## Exercise description
One line at a time, check the entries below for the word "machine", and copy each line that has it.
__________________________________________________
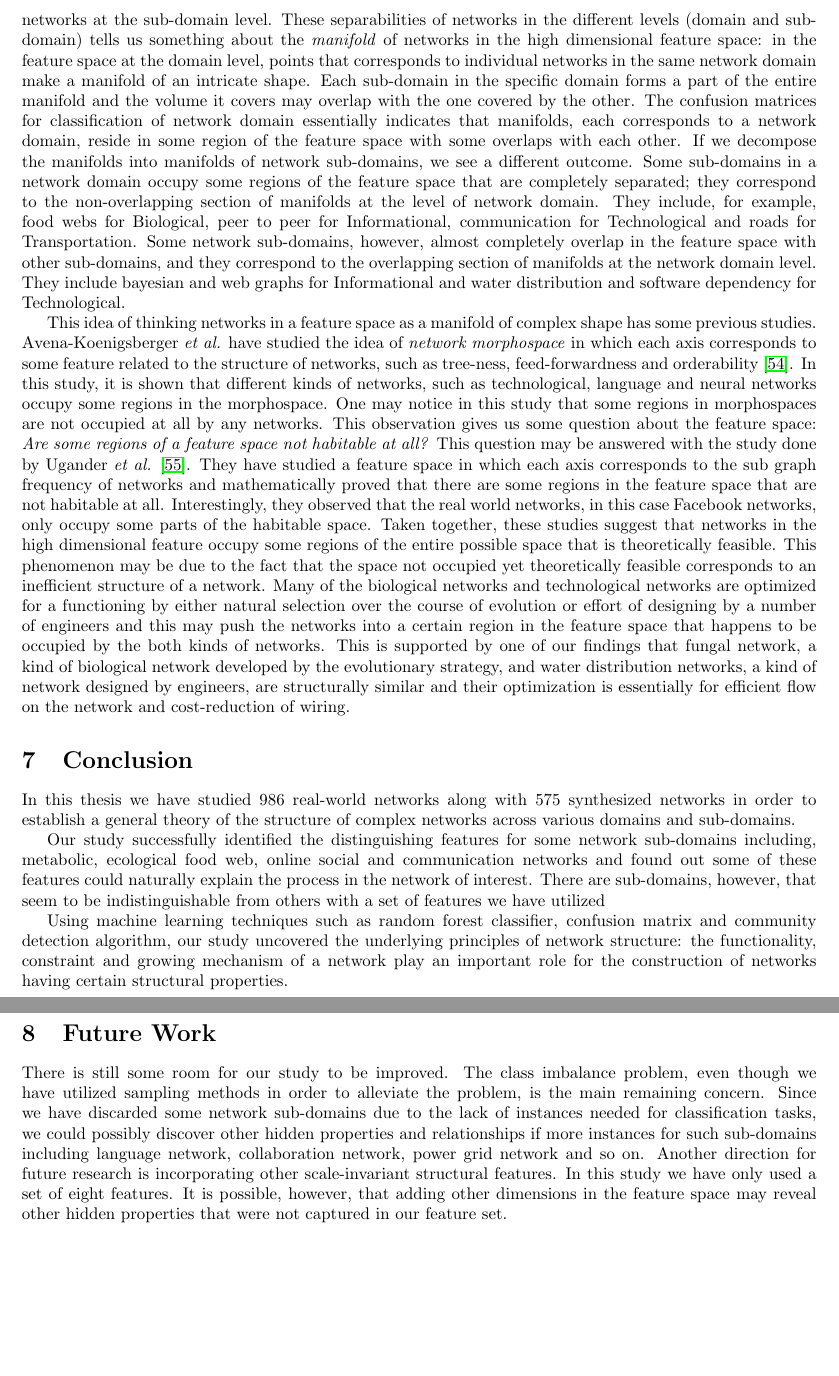
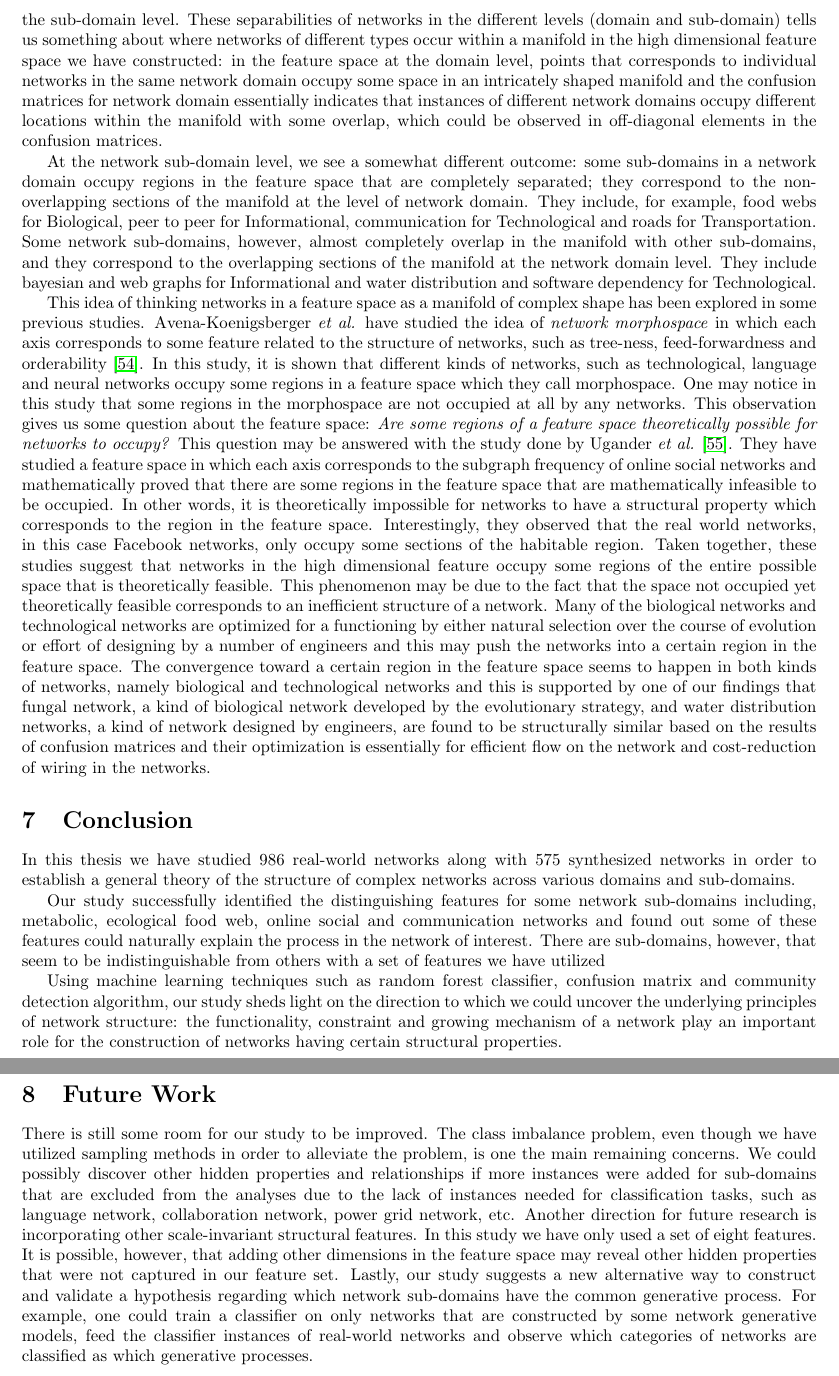
Before and after one commit to kansuke231/Thesis, a LaTeX thesis (Thesis.tex): two parts of pages 33 and 34 of 37, joined at a grey line, cut so that both start at the same text, the shorter picture padded with empty space. Compiled offline with pdfLaTeX.

Commit message:
Fixed some part in Discussion.

```diff
--- a/Thesis.tex
+++ b/Thesis.tex
@@ -682,10 +682,14 @@ In the previous chapter, we have found the distinguishing features for various n
 In the investigation of distinguishing features and the separability of sub-domains, we have observed that some network sub-domains are hard to be separated in the high dimensional feature space, which can be also seen in AUC score. This finding has an interesting connection with the subdomain networks we have constructed later: the sub-domains having high separability, such as online social networks and ecological food-webs, tend to be at the \textit{periphery} of the subdomain networks, whereas the subdomains having low separability, such as protein interaction networks and connectome, tend to be at the \textit{core} of the subdomain networks. In the subdomain networks, the core of nodes essentially depicts the sub-domains that are frequently misclassified by a classifier due to their structural similarity and the periphery displays sub-domains that are dissimilar to other sub-domains in terms of network structure. Therefore, it is relatively easy to infer that the sub-domains at the core that were not studied for finding the distinguishing features, such as digital circuits and web graphs, may also exhibit low separability in the feature space.
 
 
- As we have seen in confusion matrices in the figure \ref{confusion}, network domains such as Biological, Social, etc. are quite separable in the feature space. Also, confusion matrices of network sub-domains exhibit the strong diagonal patterns except a few such as bayesian network and web graphs, indicating the separability of networks at the sub-domain level. These separabilities of networks in the different levels (domain and sub-domain) tells us something about the \textit{manifold} of networks in the high dimensional feature space: in the feature space at the domain level, points that corresponds to individual networks in the same network domain make a manifold of an intricate shape. Each sub-domain in the specific domain forms a part of the entire manifold and the volume it covers may overlap with the one covered by the other. The confusion matrices for classification of network domain essentially indicates that manifolds, each corresponds to a network domain, reside in some region of the feature space with some overlaps with each other. If we decompose the manifolds into manifolds of network sub-domains, we see a different outcome. Some sub-domains in a network domain occupy some regions of the feature space that are completely separated; they correspond to the non-overlapping section of manifolds at the level of network domain. They include, for example, food webs for Biological, peer to peer for Informational, communication for Technological and roads for Transportation. Some network sub-domains, however, almost completely overlap in the feature space with other sub-domains, and they correspond to the overlapping section of manifolds at the network domain level. They include bayesian and web graphs for Informational and water distribution and software dependency for Technological.
+ As we have seen in confusion matrices in Fig.\ref{confusion}, network domains such as Biological, Social, etc. are quite separable in the feature space. Also, confusion matrices of network sub-domains exhibit the strong diagonal patterns except a few such as bayesian network and web graphs, indicating the separability of networks at the sub-domain level. These separabilities of networks in the different levels (domain and sub-domain) tells us something about where networks of different types occur within a manifold in the high dimensional feature space we have constructed: in the feature space at the domain level, points that corresponds to individual networks in the same network domain occupy some space in an intricately shaped manifold and the confusion matrices for network domain essentially indicates that instances of different network domains occupy different locations within the manifold with some overlap, which could be observed in off-diagonal elements in the confusion matrices.
 
+ At the network sub-domain level, we see a somewhat different outcome: some sub-domains in a network domain occupy regions in the feature space that are completely separated; they correspond to the non-overlapping sections of the manifold at the level of network domain. They include, for example, food webs for Biological, peer to peer for Informational, communication for Technological and roads for Transportation. Some network sub-domains, however, almost completely overlap in the manifold with other sub-domains, and they correspond to the overlapping sections of the manifold at the network domain level. They include bayesian and web graphs for Informational and water distribution and software dependency for Technological.
 
-This idea of thinking networks in a feature space as a manifold of complex shape has some previous studies. Avena-Koenigsberger \textit{et al.} have studied the idea of \textit{network morphospace} in which each axis corresponds to some feature related to the structure of networks, such as tree-ness, feed-forwardness and orderability \cite{NetworkMorphospace}. In this study, it is shown that different kinds of networks, such as technological, language and neural networks occupy some regions in the morphospace. One may notice in this study that some regions in morphospaces are not occupied at all by any networks. This observation gives us some question about the feature space: \textit{Are some regions of a feature space not habitable at all?} This question may be answered with the study done by Ugander \textit{et al.} \cite{Ugander:2013}. They have studied a feature space in which each axis corresponds to the sub graph frequency of networks and mathematically proved that there are some regions in the feature space that are not habitable at all. Interestingly, they observed that the real world networks, in this case Facebook networks, only occupy some parts of the habitable space. Taken together, these studies suggest that networks in the high dimensional feature occupy some regions of the entire possible space that is theoretically feasible. This phenomenon may be due to the fact that the space not occupied yet theoretically feasible corresponds to an inefficient structure of a network. Many of the biological networks and technological networks are optimized for a functioning by either natural selection over the course of evolution or effort of designing by a number of engineers and this may push the networks into a certain region in the feature space that happens to be occupied by the both kinds of networks. This is supported by one of our findings that fungal network, a kind of biological network developed by the evolutionary strategy, and water distribution networks, a kind of network designed by engineers, are structurally similar and their optimization is essentially for efficient flow on the network and cost-reduction of wiring.
+%This discussion of a manifold and regions that network domains and sub-domains occupy
+% talk about the granularity?
+
+This idea of thinking networks in a feature space as a manifold of complex shape has been explored in some previous studies. Avena-Koenigsberger \textit{et al.} have studied the idea of \textit{network morphospace} in which each axis corresponds to some feature related to the structure of networks, such as tree-ness, feed-forwardness and orderability \cite{NetworkMorphospace}. In this study, it is shown that different kinds of networks, such as technological, language and neural networks occupy some regions in a feature space which they call morphospace. One may notice in this study that some regions in the morphospace are not occupied at all by any networks. This observation gives us some question about the feature space: \textit{Are some regions of a feature space theoretically possible for networks to occupy?} This question may be answered with the study done by Ugander \textit{et al.} \cite{Ugander:2013}. They have studied a feature space in which each axis corresponds to the subgraph frequency of online social networks and mathematically proved that there are some regions in the feature space that are mathematically infeasible to be occupied. In other words, it is theoretically impossible for networks to have a structural property which corresponds to the region in the feature space. Interestingly, they observed that the real world networks, in this case Facebook networks, only occupy some sections of the habitable region. Taken together, these studies suggest that networks in the high dimensional feature occupy some regions of the entire possible space that is theoretically feasible. This phenomenon may be due to the fact that the space not occupied yet theoretically feasible corresponds to an inefficient structure of a network. Many of the biological networks and technological networks are optimized for a functioning by either natural selection over the course of evolution or effort of designing by a number of engineers and this may push the networks into a certain region in the feature space. The convergence toward a certain region in the feature space seems to happen in both kinds of networks, namely biological and technological networks and this is supported by one of our findings that fungal network, a kind of biological network developed by the evolutionary strategy, and water distribution networks, a kind of network designed by engineers, are found to be structurally similar based on the results of confusion matrices and their optimization is essentially for efficient flow on the network and cost-reduction of wiring in the networks.
 
 
  %%%%%%%%%%%%%%%% --- New Chapter --- %%%%%%%%%%%%%%%%
@@ -696,14 +700,14 @@ This idea of thinking networks in a feature space as a manifold of complex shape
 
   Our study successfully identified the distinguishing features for some network sub-domains including, metabolic, ecological food web, online social and communication networks and found out some of these features could naturally explain the process in the network of interest. There are sub-domains, however, that seem to be indistinguishable from others with a set of features we have utilized
 
-  Using machine learning techniques such as random forest classifier, confusion matrix and community detection algorithm, our study uncovered the underlying principles of network structure: the functionality, constraint and growing mechanism of a network play an important role for the construction of networks having certain structural properties.
+  Using machine learning techniques such as random forest classifier, confusion matrix and community detection algorithm, our study sheds light on the direction to which we could uncover the underlying principles of network structure: the functionality, constraint and growing mechanism of a network play an important role for the construction of networks having certain structural properties.
 
 
  %%%%%%%%%%%%%%%% --- New Chapter --- %%%%%%%%%%%%%%%%
 %\newpage
 
 \section{Future Work}
-There is still some room for our study to be improved. The class imbalance problem, even though we have utilized sampling methods in order to alleviate the problem, is the main remaining concern. Since we have discarded some network sub-domains due to the lack of instances needed for classification tasks, we could possibly discover other hidden properties and relationships if more instances for such sub-domains including language network, collaboration network, power grid network and so on. Another direction for future research is incorporating other scale-invariant structural features. In this study we have only used a set of eight features. It is possible, however, that adding other dimensions in the feature space may reveal other hidden properties that were not captured in our feature set.
+There is still some room for our study to be improved. The class imbalance problem, even though we have utilized sampling methods in order to alleviate the problem, is one the main remaining concerns.  We could possibly discover other hidden properties and relationships if more instances were added for sub-domains that are excluded from the analyses due to the lack of instances needed for classification tasks, such as language network, collaboration network, power grid network, etc. Another direction for future research is incorporating other scale-invariant structural features. In this study we have only used a set of eight features. It is possible, however, that adding other dimensions in the feature space may reveal other hidden properties that were not captured in our feature set. Lastly, our study suggests a new alternative way to construct and validate a hypothesis regarding which network sub-domains have the common generative process. For example, one could train a classifier on only networks that are constructed by some network generative models, feed the classifier instances of real-world networks and observe which categories of networks are classified as which generative processes.
 
 \clearpage
 
```
Also changed, not shown: Thesis.tex (8 more changed lines).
__________________________________________________
## Response to the task
-  Using machine learning techniques such as random forest classifier, confusion matrix and community detection algorithm, our study uncovered the underlying principles of network structure: the functionality, constraint and growing mechanism of a network play an important role for the construction of networks having certain structural properties.
+  Using machine learning techniques such as random forest classifier, confusion matrix and community detection algorithm, our study sheds light on the direction to which we could uncover the underlying principles of network structure: the functionality, constraint and growing mechanism of a network play an important role for the construction of networks having certain structural properties.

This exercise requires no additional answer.